Edit difference data:
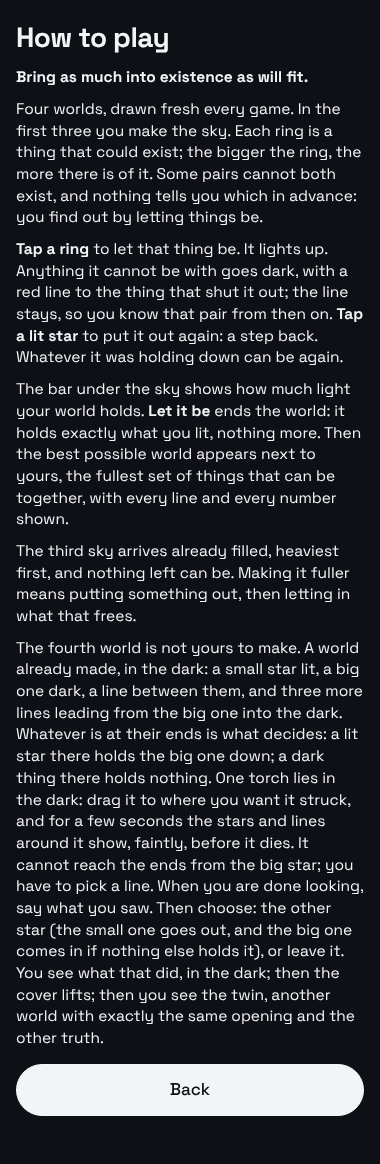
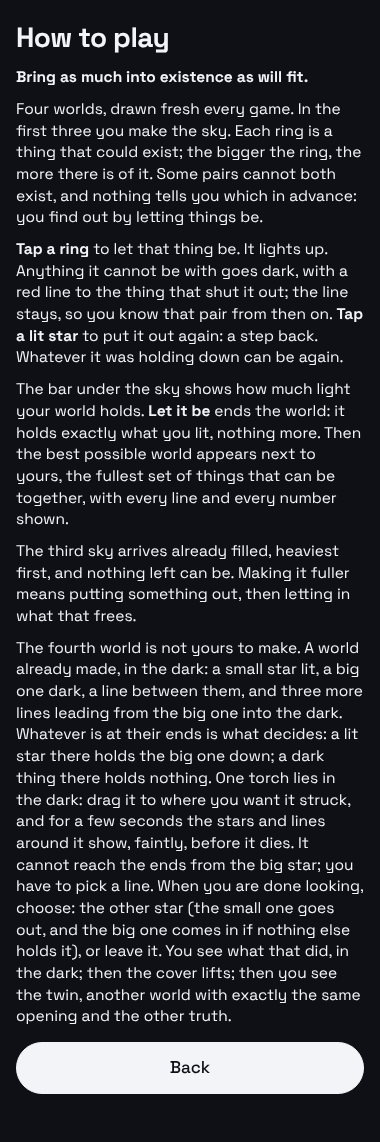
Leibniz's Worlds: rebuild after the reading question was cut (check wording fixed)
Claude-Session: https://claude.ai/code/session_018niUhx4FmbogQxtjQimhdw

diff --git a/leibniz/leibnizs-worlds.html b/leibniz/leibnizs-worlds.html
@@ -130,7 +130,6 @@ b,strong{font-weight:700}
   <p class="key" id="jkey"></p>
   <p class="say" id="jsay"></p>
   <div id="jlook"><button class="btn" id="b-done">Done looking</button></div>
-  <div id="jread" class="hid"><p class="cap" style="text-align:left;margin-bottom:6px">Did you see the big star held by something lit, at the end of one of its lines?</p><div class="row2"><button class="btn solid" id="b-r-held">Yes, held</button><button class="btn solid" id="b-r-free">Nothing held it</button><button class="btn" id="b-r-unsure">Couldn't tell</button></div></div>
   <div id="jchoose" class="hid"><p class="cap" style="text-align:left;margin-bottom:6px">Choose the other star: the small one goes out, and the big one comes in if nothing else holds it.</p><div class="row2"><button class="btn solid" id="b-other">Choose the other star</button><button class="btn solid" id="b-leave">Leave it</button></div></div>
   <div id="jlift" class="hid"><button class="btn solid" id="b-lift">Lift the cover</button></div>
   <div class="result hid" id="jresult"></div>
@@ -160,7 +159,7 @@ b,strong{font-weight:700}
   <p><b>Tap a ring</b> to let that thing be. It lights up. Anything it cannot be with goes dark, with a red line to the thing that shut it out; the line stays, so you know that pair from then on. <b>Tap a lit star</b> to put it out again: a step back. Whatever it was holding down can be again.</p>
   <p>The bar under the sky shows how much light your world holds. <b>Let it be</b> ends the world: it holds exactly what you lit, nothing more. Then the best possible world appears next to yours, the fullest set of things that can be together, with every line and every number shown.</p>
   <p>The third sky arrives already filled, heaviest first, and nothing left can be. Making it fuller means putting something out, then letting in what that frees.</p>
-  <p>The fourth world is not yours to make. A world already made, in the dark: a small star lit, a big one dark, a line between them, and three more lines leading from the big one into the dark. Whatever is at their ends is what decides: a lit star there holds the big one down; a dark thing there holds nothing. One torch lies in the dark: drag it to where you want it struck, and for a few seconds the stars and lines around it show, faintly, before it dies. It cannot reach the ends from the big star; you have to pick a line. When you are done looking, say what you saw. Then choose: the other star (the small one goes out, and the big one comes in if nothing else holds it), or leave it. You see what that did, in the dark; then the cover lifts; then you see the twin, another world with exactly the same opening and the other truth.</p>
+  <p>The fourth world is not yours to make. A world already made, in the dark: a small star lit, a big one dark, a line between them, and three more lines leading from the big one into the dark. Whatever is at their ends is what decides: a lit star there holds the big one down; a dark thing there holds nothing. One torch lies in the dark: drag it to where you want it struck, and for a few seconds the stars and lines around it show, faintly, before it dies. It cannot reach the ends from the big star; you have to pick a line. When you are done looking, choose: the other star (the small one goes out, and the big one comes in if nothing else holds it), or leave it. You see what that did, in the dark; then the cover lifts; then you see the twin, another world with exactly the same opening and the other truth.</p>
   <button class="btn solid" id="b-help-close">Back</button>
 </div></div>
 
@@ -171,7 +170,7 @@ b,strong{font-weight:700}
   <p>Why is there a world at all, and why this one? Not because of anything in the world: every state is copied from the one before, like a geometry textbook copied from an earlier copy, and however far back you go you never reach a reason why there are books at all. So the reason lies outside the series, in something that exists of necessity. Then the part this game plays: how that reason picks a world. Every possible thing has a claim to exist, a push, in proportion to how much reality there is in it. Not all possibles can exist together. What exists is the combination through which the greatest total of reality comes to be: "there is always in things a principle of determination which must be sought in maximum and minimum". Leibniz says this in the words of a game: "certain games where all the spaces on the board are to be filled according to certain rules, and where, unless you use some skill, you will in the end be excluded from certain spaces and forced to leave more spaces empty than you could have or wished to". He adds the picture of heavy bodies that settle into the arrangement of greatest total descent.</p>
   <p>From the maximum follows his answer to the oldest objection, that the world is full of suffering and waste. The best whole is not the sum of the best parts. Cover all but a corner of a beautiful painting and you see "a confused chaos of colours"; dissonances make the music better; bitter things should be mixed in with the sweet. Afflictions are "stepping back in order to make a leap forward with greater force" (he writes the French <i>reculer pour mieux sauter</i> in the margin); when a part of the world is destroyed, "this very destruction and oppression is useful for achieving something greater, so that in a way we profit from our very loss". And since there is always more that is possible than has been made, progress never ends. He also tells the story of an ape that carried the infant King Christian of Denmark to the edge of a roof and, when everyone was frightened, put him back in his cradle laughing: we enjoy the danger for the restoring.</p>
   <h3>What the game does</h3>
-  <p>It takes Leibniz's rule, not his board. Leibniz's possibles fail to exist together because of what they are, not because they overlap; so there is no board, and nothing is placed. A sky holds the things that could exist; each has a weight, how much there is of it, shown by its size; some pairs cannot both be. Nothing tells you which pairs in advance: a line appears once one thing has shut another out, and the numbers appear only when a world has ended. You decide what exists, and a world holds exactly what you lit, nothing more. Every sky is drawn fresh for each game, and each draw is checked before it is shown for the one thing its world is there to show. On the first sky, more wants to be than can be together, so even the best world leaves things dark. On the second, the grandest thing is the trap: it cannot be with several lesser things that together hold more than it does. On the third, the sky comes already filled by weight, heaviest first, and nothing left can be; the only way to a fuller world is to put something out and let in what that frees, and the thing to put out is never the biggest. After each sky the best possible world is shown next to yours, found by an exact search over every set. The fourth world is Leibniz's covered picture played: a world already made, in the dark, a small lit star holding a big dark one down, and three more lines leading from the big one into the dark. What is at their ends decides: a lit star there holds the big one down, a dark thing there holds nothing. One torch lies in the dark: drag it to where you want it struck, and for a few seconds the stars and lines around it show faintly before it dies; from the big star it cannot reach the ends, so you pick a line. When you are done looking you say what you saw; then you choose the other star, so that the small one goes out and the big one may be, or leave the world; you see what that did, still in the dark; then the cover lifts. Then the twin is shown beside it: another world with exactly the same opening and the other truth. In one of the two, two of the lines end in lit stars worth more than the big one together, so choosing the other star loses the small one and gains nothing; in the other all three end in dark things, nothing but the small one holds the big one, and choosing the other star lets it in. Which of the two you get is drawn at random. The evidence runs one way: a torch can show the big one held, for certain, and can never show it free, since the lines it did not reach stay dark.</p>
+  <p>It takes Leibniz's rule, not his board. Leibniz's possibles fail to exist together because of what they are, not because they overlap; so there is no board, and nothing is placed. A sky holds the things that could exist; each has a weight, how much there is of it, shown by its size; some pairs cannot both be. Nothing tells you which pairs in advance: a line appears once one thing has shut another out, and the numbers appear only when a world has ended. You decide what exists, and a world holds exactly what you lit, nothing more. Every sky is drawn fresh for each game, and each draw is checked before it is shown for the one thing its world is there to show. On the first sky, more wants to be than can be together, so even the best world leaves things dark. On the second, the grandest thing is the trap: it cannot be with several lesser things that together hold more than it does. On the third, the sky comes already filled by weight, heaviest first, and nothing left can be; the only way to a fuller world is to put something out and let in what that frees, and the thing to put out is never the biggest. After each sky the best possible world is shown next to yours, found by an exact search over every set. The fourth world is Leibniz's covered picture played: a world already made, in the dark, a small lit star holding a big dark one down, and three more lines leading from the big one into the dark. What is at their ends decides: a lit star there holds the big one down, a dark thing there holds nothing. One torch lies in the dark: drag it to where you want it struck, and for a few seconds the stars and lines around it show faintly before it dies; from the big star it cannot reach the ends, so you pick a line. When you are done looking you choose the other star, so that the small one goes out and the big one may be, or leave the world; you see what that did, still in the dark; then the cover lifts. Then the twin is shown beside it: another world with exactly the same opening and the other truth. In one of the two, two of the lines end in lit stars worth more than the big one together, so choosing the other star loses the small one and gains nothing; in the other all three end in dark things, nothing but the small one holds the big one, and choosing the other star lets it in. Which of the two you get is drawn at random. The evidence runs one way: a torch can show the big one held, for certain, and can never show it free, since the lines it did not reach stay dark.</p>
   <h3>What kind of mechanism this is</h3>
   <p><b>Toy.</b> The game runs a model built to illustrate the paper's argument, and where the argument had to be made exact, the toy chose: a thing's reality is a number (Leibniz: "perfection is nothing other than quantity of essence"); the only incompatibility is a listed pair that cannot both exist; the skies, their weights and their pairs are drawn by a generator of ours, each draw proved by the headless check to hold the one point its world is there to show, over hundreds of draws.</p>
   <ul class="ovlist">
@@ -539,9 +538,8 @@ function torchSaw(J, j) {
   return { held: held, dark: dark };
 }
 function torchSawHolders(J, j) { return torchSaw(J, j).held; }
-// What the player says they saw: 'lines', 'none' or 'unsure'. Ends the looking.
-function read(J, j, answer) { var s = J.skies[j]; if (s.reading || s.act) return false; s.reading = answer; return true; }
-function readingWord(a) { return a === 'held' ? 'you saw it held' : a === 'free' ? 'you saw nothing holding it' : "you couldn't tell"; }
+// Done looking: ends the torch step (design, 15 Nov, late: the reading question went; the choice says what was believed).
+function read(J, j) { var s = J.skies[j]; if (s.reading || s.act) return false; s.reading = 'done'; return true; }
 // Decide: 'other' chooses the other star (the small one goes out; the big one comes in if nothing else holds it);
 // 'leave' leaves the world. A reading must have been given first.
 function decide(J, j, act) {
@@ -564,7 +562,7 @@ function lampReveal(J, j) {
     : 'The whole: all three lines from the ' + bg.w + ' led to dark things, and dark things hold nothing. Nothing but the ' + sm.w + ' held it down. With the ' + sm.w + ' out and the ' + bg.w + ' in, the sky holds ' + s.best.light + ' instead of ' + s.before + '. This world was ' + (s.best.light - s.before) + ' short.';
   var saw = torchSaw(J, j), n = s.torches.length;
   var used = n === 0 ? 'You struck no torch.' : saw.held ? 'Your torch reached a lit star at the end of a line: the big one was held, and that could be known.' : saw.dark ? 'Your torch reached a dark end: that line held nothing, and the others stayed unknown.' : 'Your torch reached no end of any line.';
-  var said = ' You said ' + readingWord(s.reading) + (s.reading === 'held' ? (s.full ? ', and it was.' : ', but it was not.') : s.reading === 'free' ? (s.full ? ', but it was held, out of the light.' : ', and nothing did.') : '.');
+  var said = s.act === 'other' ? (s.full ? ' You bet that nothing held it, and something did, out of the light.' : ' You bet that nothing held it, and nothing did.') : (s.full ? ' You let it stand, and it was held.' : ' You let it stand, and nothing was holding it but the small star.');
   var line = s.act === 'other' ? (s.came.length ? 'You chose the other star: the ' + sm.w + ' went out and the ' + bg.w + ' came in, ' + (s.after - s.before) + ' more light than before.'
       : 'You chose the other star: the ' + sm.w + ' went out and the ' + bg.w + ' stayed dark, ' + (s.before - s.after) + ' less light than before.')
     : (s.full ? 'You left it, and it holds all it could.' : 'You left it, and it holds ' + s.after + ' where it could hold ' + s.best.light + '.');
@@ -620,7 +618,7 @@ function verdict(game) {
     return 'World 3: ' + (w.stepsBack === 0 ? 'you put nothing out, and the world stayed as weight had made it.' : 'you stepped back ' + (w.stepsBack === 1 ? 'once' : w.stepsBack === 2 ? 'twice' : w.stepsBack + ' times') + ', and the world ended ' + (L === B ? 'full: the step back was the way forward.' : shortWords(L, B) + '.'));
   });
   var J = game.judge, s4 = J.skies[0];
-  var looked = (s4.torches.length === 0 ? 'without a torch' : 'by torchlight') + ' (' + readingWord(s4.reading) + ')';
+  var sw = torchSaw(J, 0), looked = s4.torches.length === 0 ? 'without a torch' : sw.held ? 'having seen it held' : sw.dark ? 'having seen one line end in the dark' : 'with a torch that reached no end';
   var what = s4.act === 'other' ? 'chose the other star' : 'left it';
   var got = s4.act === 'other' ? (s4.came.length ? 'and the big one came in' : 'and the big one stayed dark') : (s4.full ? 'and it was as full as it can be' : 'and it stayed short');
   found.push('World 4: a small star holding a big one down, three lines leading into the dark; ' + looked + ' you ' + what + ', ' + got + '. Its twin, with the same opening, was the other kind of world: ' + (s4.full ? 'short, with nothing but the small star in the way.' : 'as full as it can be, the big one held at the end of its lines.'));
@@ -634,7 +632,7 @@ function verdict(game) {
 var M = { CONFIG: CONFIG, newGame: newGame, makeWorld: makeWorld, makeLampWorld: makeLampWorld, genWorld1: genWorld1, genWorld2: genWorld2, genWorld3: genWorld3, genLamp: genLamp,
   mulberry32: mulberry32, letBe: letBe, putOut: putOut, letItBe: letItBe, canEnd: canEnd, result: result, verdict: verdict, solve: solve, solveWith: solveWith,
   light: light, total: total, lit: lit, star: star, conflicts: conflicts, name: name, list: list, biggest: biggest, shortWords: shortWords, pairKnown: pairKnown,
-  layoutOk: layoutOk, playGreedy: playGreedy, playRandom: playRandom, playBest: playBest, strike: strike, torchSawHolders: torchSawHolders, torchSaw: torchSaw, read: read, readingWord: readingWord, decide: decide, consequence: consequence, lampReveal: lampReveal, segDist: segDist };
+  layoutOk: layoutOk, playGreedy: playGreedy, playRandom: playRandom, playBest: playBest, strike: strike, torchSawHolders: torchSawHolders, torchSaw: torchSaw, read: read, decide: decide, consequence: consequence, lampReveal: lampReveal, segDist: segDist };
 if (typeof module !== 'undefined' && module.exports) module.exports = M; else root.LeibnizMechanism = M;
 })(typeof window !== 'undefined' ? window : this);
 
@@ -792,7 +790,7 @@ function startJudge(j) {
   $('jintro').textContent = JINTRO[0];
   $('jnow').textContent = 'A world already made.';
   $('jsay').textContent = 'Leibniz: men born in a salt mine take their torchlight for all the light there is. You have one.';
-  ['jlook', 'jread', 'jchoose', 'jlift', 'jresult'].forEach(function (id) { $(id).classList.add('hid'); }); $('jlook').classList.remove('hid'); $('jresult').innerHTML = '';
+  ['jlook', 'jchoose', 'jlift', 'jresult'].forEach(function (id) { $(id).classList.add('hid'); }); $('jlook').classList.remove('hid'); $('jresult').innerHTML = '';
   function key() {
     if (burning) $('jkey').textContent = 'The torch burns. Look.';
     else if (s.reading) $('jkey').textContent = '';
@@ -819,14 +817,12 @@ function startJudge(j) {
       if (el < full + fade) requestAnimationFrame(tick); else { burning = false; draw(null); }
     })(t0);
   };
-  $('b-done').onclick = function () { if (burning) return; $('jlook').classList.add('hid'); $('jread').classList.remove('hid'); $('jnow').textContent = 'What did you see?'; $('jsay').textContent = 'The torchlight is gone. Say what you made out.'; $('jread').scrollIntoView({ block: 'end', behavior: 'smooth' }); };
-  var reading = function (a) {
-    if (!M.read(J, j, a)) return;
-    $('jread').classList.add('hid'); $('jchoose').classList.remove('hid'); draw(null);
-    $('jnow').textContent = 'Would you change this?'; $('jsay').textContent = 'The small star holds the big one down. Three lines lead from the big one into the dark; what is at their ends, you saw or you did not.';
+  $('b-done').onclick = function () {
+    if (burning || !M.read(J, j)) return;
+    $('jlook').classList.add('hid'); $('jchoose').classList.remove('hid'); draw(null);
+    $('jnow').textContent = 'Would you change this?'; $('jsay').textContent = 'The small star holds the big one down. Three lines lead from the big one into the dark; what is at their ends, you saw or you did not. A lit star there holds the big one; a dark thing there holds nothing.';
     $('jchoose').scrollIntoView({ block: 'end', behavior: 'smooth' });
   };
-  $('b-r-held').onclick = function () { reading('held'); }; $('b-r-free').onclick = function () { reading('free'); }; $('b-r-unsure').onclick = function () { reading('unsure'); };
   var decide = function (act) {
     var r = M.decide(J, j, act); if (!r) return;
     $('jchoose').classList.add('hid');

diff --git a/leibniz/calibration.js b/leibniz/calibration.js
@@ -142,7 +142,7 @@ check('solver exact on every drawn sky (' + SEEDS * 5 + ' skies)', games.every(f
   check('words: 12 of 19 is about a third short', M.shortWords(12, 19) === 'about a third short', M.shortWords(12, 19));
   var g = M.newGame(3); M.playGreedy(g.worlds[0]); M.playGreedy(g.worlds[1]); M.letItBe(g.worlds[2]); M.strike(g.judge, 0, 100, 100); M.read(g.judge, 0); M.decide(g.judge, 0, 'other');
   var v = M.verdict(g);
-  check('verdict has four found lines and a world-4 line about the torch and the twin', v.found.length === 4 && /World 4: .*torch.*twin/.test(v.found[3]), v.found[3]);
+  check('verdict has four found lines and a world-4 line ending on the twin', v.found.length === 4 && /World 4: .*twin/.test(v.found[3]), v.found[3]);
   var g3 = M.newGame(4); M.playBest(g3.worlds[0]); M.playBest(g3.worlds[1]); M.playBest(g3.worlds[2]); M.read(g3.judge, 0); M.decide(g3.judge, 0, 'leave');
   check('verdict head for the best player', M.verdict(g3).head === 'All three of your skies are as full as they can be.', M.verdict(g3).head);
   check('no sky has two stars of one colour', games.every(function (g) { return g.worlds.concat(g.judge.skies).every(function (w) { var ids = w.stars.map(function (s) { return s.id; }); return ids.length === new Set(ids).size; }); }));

* * *

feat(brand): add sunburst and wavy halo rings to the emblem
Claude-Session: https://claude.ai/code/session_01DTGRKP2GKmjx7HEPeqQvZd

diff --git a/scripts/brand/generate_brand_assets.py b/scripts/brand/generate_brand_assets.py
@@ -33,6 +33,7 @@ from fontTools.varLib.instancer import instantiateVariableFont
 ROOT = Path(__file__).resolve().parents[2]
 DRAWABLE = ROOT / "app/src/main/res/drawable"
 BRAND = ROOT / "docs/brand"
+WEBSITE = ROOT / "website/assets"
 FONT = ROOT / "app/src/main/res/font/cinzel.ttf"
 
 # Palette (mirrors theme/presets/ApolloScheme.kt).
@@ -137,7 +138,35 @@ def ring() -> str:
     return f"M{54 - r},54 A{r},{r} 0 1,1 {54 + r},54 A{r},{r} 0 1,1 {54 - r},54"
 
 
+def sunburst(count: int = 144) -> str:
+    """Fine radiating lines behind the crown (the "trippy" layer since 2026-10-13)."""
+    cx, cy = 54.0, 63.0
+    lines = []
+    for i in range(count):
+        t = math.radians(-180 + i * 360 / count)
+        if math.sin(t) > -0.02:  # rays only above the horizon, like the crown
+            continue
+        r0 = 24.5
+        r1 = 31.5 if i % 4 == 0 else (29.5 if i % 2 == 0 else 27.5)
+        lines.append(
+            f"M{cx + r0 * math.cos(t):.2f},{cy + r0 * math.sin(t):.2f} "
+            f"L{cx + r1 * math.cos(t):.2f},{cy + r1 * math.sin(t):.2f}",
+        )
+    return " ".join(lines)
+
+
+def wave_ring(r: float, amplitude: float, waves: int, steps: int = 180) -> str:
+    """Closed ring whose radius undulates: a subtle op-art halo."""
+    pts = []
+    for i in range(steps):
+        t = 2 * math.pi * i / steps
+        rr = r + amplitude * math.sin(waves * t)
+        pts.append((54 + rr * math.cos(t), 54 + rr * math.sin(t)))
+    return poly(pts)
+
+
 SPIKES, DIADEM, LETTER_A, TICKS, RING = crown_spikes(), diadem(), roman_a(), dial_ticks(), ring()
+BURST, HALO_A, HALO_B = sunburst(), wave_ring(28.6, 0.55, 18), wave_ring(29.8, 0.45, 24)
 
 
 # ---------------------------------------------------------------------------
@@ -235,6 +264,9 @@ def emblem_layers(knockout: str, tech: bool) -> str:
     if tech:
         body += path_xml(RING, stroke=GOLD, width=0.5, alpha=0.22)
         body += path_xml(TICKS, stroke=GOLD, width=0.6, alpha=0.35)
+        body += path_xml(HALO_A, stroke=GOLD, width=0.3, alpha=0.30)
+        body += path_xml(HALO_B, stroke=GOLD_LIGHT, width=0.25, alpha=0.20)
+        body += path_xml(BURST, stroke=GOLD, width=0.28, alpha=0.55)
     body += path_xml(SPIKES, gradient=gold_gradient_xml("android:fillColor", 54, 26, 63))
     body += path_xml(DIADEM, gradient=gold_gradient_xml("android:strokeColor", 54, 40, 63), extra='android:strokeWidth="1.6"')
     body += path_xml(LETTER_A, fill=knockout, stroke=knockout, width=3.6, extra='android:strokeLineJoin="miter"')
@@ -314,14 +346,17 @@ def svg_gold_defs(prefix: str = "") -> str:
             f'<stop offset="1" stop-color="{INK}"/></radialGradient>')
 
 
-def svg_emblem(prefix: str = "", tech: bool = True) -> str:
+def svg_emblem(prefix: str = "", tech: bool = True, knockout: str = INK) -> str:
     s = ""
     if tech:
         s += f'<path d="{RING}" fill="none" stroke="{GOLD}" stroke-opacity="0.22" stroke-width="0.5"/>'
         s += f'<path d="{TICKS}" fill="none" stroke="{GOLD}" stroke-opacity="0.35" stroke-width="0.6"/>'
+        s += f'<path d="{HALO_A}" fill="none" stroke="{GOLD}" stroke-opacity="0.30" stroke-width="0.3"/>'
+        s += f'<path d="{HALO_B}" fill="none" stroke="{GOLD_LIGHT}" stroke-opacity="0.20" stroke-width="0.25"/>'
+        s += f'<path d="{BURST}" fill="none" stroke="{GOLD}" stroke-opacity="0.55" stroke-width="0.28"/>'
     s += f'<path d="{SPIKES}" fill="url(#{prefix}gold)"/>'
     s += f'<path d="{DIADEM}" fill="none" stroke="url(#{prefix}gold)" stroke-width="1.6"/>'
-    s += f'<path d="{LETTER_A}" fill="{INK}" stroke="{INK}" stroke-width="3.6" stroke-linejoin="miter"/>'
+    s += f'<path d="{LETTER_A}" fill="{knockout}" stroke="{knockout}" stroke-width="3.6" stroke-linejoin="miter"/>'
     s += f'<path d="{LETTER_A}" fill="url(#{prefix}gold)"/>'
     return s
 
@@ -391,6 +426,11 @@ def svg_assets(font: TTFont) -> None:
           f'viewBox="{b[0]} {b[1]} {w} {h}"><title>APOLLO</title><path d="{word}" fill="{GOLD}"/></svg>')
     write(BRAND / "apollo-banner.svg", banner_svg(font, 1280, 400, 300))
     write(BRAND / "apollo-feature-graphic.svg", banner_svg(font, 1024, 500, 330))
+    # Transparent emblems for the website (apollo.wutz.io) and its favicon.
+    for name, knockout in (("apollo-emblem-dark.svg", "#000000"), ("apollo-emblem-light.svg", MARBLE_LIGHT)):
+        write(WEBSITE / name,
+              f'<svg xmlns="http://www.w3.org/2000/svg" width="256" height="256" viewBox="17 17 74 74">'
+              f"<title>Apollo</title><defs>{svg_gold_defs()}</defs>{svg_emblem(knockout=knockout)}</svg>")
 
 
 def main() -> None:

● **EXERCISE**
Beginning at the line with "for name, knockout" and ending at the line with "def main() ->", reproduce each line of the data above exactly, and add no other lines.

● **YOUR SOLUTION**
+    for name, knockout in (("apollo-emblem-dark.svg", "#000000"), ("apollo-emblem-light.svg", MARBLE_LIGHT)):
+        write(WEBSITE / name,
+              f'<svg xmlns="http://www.w3.org/2000/svg" width="256" height="256" viewBox="17 17 74 74">'
+              f"<title>Apollo</title><defs>{svg_gold_defs()}</defs>{svg_emblem(knockout=knockout)}</svg>")
 
 
 def main() -> None:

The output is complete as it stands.